Activity:
Below are records to return verbatim; the pictures are to be dropped.

Material supplied:
=== Section Start ===

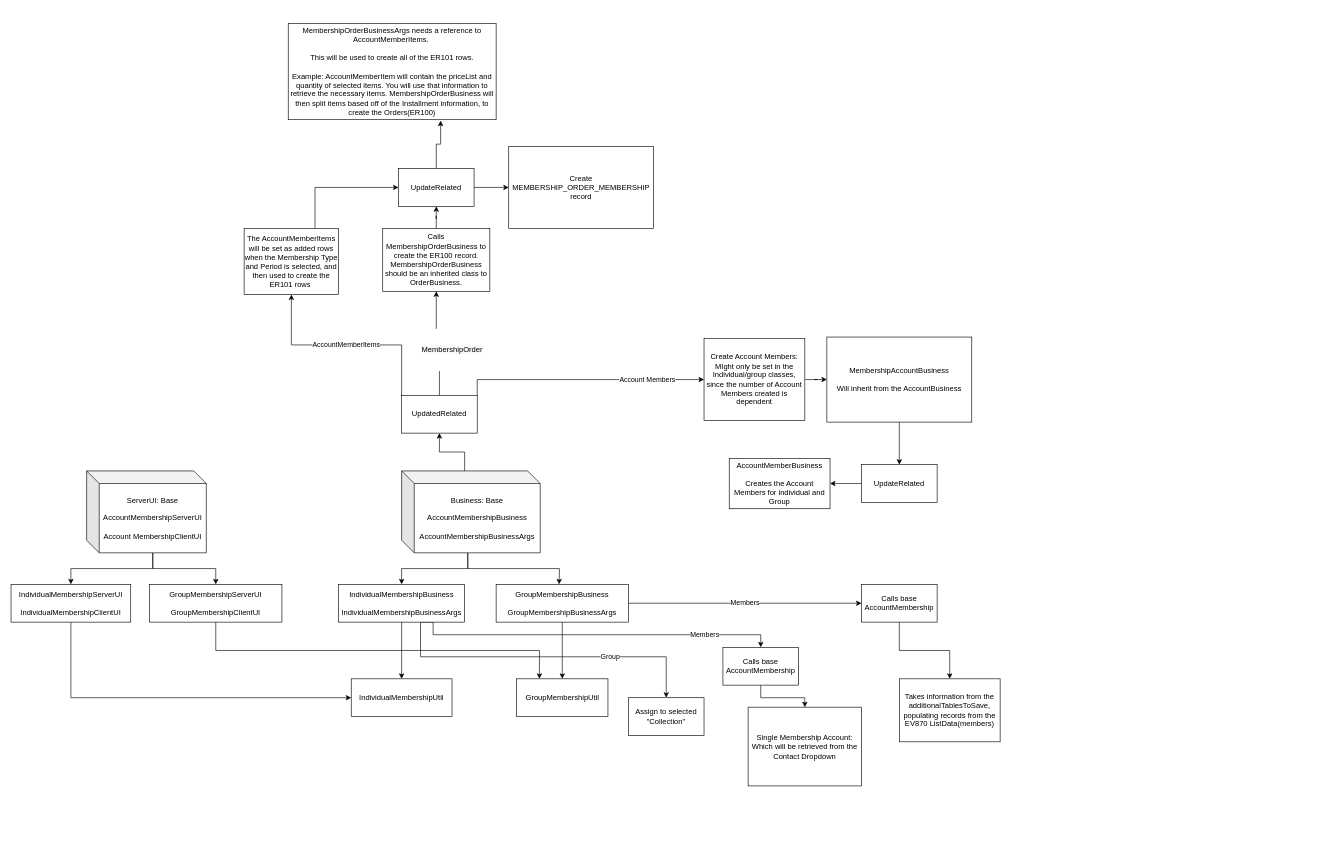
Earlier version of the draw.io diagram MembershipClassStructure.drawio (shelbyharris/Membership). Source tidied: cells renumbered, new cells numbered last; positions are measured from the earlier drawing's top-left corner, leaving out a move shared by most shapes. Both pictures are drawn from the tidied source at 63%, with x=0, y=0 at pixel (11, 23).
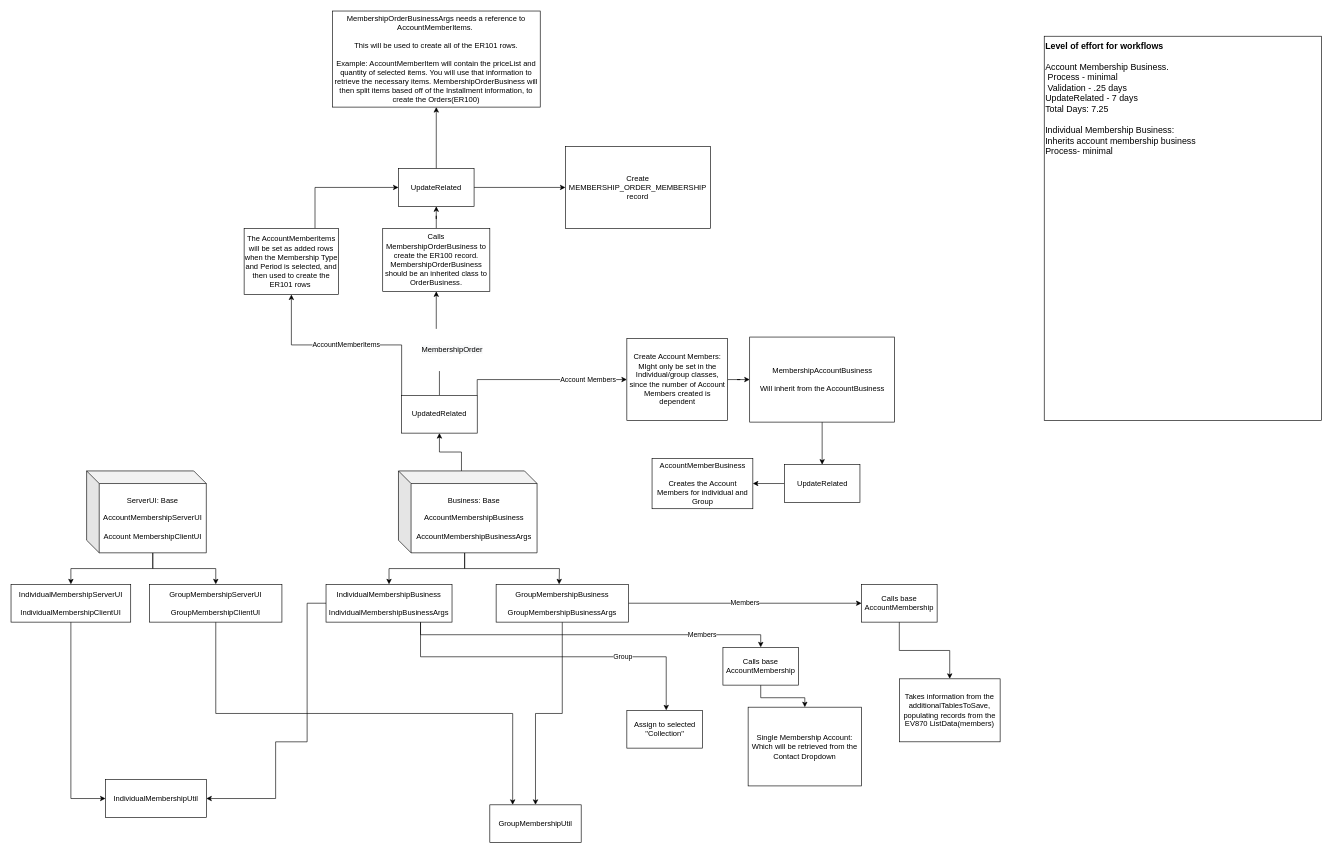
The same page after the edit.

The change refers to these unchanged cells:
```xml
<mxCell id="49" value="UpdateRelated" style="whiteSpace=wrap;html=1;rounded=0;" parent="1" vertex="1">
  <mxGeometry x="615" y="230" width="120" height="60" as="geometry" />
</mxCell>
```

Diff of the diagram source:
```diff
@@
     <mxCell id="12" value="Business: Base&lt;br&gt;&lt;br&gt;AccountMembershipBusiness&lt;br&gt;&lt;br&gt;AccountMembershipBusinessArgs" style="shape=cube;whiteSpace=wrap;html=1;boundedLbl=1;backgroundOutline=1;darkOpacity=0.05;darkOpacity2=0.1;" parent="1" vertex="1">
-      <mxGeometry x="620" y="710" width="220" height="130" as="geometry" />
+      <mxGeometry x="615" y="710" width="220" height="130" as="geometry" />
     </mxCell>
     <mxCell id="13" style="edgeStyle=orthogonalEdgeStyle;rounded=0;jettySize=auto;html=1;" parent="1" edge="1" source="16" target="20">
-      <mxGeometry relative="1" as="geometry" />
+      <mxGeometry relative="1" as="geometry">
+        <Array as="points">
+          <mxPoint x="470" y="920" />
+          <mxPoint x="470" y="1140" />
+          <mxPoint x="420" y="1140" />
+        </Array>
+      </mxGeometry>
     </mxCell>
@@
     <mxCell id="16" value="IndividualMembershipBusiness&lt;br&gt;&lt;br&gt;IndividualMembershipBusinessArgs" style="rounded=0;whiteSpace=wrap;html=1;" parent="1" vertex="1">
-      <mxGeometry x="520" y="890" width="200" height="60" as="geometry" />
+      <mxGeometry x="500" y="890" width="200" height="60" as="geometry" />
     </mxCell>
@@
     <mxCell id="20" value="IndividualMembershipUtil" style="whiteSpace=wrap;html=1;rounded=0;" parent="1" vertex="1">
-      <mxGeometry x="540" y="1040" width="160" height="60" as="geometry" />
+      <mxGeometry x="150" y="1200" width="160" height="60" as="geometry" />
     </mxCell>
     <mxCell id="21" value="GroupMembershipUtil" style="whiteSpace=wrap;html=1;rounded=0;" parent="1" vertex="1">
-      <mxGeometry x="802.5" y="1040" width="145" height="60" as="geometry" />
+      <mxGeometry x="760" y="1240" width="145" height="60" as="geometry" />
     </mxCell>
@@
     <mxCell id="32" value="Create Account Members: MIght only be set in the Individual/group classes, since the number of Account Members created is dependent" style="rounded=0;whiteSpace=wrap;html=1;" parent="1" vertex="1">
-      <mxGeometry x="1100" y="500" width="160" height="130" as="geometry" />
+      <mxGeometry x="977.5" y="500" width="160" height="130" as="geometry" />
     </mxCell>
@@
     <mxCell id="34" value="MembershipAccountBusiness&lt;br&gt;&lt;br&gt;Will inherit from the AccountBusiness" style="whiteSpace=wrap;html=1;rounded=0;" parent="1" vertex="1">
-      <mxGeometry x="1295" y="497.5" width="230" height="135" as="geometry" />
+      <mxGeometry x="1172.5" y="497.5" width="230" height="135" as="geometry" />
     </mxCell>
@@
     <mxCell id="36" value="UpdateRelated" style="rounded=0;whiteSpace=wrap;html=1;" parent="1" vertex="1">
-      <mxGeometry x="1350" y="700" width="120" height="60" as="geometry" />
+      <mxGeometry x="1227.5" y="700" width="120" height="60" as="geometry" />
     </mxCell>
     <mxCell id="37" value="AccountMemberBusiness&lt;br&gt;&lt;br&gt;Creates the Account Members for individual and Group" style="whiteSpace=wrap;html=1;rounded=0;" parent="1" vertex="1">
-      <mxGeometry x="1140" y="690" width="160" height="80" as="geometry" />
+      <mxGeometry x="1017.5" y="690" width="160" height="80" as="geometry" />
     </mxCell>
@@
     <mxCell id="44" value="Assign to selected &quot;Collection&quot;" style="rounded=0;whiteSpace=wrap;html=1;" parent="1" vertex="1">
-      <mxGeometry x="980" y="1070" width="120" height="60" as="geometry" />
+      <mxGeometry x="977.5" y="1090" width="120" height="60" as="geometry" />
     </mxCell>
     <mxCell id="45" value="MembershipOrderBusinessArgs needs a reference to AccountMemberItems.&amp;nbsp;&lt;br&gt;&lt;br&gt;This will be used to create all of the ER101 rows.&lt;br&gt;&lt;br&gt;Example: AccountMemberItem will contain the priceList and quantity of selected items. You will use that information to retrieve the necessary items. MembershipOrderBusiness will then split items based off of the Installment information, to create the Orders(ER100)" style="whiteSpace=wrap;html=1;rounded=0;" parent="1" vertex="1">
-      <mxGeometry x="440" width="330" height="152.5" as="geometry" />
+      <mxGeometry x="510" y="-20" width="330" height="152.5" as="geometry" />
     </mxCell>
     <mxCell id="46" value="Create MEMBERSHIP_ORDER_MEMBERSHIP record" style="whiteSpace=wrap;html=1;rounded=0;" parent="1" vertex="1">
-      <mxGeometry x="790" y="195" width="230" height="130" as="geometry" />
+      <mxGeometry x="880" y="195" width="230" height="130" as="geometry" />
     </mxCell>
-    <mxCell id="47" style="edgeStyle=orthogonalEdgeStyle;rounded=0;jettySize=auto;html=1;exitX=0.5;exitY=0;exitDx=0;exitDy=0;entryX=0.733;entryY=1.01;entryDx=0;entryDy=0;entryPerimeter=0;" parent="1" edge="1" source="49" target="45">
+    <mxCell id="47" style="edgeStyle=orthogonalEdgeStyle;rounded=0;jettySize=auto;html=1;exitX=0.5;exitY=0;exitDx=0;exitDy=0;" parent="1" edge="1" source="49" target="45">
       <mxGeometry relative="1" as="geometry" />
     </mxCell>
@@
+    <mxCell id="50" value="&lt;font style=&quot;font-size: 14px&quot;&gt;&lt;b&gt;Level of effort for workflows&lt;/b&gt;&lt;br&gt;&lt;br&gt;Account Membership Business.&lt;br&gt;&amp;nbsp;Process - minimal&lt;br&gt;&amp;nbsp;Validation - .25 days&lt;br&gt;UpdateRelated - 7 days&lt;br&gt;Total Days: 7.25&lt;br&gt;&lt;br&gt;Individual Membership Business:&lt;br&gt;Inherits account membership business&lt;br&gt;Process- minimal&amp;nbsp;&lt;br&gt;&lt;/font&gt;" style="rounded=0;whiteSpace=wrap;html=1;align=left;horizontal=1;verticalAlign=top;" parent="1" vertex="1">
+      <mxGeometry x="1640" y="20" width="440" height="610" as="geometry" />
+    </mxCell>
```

=== Section End ===

The answer:
Earlier version of the draw.io diagram MembershipClassStructure.drawio (shelbyharris/Membership). Source tidied: cells renumbered, new cells numbered last; positions are measured from the earlier drawing's top-left corner, leaving out a move shared by most shapes. Both pictures are drawn from the tidied source at 63%, with x=0, y=0 at pixel (11, 23).
The same page after the edit.

The change refers to these unchanged cells:
```xml
<mxCell id="49" value="UpdateRelated" style="whiteSpace=wrap;html=1;rounded=0;" parent="1" vertex="1">
  <mxGeometry x="615" y="230" width="120" height="60" as="geometry" />
</mxCell>
```

Diff of the diagram source:
```diff
@@
     <mxCell id="12" value="Business: Base&lt;br&gt;&lt;br&gt;AccountMembershipBusiness&lt;br&gt;&lt;br&gt;AccountMembershipBusinessArgs" style="shape=cube;whiteSpace=wrap;html=1;boundedLbl=1;backgroundOutline=1;darkOpacity=0.05;darkOpacity2=0.1;" parent="1" vertex="1">
-      <mxGeometry x="620" y="710" width="220" height="130" as="geometry" />
+      <mxGeometry x="615" y="710" width="220" height="130" as="geometry" />
     </mxCell>
     <mxCell id="13" style="edgeStyle=orthogonalEdgeStyle;rounded=0;jettySize=auto;html=1;" parent="1" edge="1" source="16" target="20">
-      <mxGeometry relative="1" as="geometry" />
+      <mxGeometry relative="1" as="geometry">
+        <Array as="points">
+          <mxPoint x="470" y="920" />
+          <mxPoint x="470" y="1140" />
+          <mxPoint x="420" y="1140" />
+        </Array>
+      </mxGeometry>
     </mxCell>
@@
     <mxCell id="16" value="IndividualMembershipBusiness&lt;br&gt;&lt;br&gt;IndividualMembershipBusinessArgs" style="rounded=0;whiteSpace=wrap;html=1;" parent="1" vertex="1">
-      <mxGeometry x="520" y="890" width="200" height="60" as="geometry" />
+      <mxGeometry x="500" y="890" width="200" height="60" as="geometry" />
     </mxCell>
@@
     <mxCell id="20" value="IndividualMembershipUtil" style="whiteSpace=wrap;html=1;rounded=0;" parent="1" vertex="1">
-      <mxGeometry x="540" y="1040" width="160" height="60" as="geometry" />
+      <mxGeometry x="150" y="1200" width="160" height="60" as="geometry" />
     </mxCell>
     <mxCell id="21" value="GroupMembershipUtil" style="whiteSpace=wrap;html=1;rounded=0;" parent="1" vertex="1">
-      <mxGeometry x="802.5" y="1040" width="145" height="60" as="geometry" />
+      <mxGeometry x="760" y="1240" width="145" height="60" as="geometry" />
     </mxCell>
@@
     <mxCell id="32" value="Create Account Members: MIght only be set in the Individual/group classes, since the number of Account Members created is dependent" style="rounded=0;whiteSpace=wrap;html=1;" parent="1" vertex="1">
-      <mxGeometry x="1100" y="500" width="160" height="130" as="geometry" />
+      <mxGeometry x="977.5" y="500" width="160" height="130" as="geometry" />
     </mxCell>
@@
     <mxCell id="34" value="MembershipAccountBusiness&lt;br&gt;&lt;br&gt;Will inherit from the AccountBusiness" style="whiteSpace=wrap;html=1;rounded=0;" parent="1" vertex="1">
-      <mxGeometry x="1295" y="497.5" width="230" height="135" as="geometry" />
+      <mxGeometry x="1172.5" y="497.5" width="230" height="135" as="geometry" />
     </mxCell>
@@
     <mxCell id="36" value="UpdateRelated" style="rounded=0;whiteSpace=wrap;html=1;" parent="1" vertex="1">
-      <mxGeometry x="1350" y="700" width="120" height="60" as="geometry" />
+      <mxGeometry x="1227.5" y="700" width="120" height="60" as="geometry" />
     </mxCell>
     <mxCell id="37" value="AccountMemberBusiness&lt;br&gt;&lt;br&gt;Creates the Account Members for individual and Group" style="whiteSpace=wrap;html=1;rounded=0;" parent="1" vertex="1">
-      <mxGeometry x="1140" y="690" width="160" height="80" as="geometry" />
+      <mxGeometry x="1017.5" y="690" width="160" height="80" as="geometry" />
     </mxCell>
@@
     <mxCell id="44" value="Assign to selected &quot;Collection&quot;" style="rounded=0;whiteSpace=wrap;html=1;" parent="1" vertex="1">
-      <mxGeometry x="980" y="1070" width="120" height="60" as="geometry" />
+      <mxGeometry x="977.5" y="1090" width="120" height="60" as="geometry" />
     </mxCell>
     <mxCell id="45" value="MembershipOrderBusinessArgs needs a reference to AccountMemberItems.&amp;nbsp;&lt;br&gt;&lt;br&gt;This will be used to create all of the ER101 rows.&lt;br&gt;&lt;br&gt;Example: AccountMemberItem will contain the priceList and quantity of selected items. You will use that information to retrieve the necessary items. MembershipOrderBusiness will then split items based off of the Installment information, to create the Orders(ER100)" style="whiteSpace=wrap;html=1;rounded=0;" parent="1" vertex="1">
-      <mxGeometry x="440" width="330" height="152.5" as="geometry" />
+      <mxGeometry x="510" y="-20" width="330" height="152.5" as="geometry" />
     </mxCell>
     <mxCell id="46" value="Create MEMBERSHIP_ORDER_MEMBERSHIP record" style="whiteSpace=wrap;html=1;rounded=0;" parent="1" vertex="1">
-      <mxGeometry x="790" y="195" width="230" height="130" as="geometry" />
+      <mxGeometry x="880" y="195" width="230" height="130" as="geometry" />
     </mxCell>
-    <mxCell id="47" style="edgeStyle=orthogonalEdgeStyle;rounded=0;jettySize=auto;html=1;exitX=0.5;exitY=0;exitDx=0;exitDy=0;entryX=0.733;entryY=1.01;entryDx=0;entryDy=0;entryPerimeter=0;" parent="1" edge="1" source="49" target="45">
+    <mxCell id="47" style="edgeStyle=orthogonalEdgeStyle;rounded=0;jettySize=auto;html=1;exitX=0.5;exitY=0;exitDx=0;exitDy=0;" parent="1" edge="1" source="49" target="45">
       <mxGeometry relative="1" as="geometry" />
     </mxCell>
@@
+    <mxCell id="50" value="&lt;font style=&quot;font-size: 14px&quot;&gt;&lt;b&gt;Level of effort for workflows&lt;/b&gt;&lt;br&gt;&lt;br&gt;Account Membership Business.&lt;br&gt;&amp;nbsp;Process - minimal&lt;br&gt;&amp;nbsp;Validation - .25 days&lt;br&gt;UpdateRelated - 7 days&lt;br&gt;Total Days: 7.25&lt;br&gt;&lt;br&gt;Individual Membership Business:&lt;br&gt;Inherits account membership business&lt;br&gt;Process- minimal&amp;nbsp;&lt;br&gt;&lt;/font&gt;" style="rounded=0;whiteSpace=wrap;html=1;align=left;horizontal=1;verticalAlign=top;" parent="1" vertex="1">
+      <mxGeometry x="1640" y="20" width="440" height="610" as="geometry" />
+    </mxCell>
```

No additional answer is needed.